EXERCISE INSTRUCTIONS> Whenever the string "History" turns up in a line below, that line should be copied.

Edit tracking data:
■ ■ ■ ■

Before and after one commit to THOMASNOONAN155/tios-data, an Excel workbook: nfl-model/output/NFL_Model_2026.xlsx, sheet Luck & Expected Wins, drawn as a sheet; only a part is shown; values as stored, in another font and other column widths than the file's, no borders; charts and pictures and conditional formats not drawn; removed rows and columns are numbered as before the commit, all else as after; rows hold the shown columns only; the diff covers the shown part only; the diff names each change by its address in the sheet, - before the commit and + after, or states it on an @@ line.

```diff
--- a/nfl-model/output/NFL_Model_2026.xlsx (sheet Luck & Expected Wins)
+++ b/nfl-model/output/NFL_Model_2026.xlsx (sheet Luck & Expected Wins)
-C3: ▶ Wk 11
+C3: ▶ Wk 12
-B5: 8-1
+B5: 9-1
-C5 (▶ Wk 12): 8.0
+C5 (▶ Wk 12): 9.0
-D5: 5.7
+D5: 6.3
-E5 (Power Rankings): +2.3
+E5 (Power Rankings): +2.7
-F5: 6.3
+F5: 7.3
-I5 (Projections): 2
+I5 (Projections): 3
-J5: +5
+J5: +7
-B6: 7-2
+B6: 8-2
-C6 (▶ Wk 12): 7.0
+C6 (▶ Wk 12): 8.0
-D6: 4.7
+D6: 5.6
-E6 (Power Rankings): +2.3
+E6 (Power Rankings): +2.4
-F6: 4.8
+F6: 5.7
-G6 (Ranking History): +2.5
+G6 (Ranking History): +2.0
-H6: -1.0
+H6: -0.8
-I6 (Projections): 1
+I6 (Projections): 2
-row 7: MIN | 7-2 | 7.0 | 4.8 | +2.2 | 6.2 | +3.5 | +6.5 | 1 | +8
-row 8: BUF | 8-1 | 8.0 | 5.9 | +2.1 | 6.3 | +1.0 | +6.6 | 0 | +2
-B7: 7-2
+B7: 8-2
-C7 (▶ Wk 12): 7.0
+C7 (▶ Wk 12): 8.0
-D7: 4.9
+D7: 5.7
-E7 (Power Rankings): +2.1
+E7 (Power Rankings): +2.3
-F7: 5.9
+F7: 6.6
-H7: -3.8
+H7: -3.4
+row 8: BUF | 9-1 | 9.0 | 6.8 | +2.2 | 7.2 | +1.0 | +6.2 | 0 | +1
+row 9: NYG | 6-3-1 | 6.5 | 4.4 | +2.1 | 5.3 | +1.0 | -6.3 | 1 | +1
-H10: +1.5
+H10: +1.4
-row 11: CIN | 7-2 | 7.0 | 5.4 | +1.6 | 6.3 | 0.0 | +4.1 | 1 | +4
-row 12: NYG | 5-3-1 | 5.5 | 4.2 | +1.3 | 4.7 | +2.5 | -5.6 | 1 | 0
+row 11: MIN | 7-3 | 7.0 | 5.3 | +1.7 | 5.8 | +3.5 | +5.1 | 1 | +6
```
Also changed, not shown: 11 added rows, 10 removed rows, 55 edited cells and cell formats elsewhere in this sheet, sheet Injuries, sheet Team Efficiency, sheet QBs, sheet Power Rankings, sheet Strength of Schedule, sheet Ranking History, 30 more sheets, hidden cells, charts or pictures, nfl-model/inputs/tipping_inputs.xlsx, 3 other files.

■ ■ ■ ■

RESULT OF THIS TASK>
-G6 (Ranking History): +2.5
+G6 (Ranking History): +2.0
Also changed, not shown: 11 added rows, 10 removed rows, 55 edited cells and cell formats elsewhere in this sheet, sheet Injuries, sheet Team Efficiency, sheet QBs, sheet Power Rankings, sheet Strength of Schedule, sheet Ranking History, 30 more sheets, hidden cells, charts or pictures, nfl-model/inputs/tipping_inputs.xlsx, 3 other files.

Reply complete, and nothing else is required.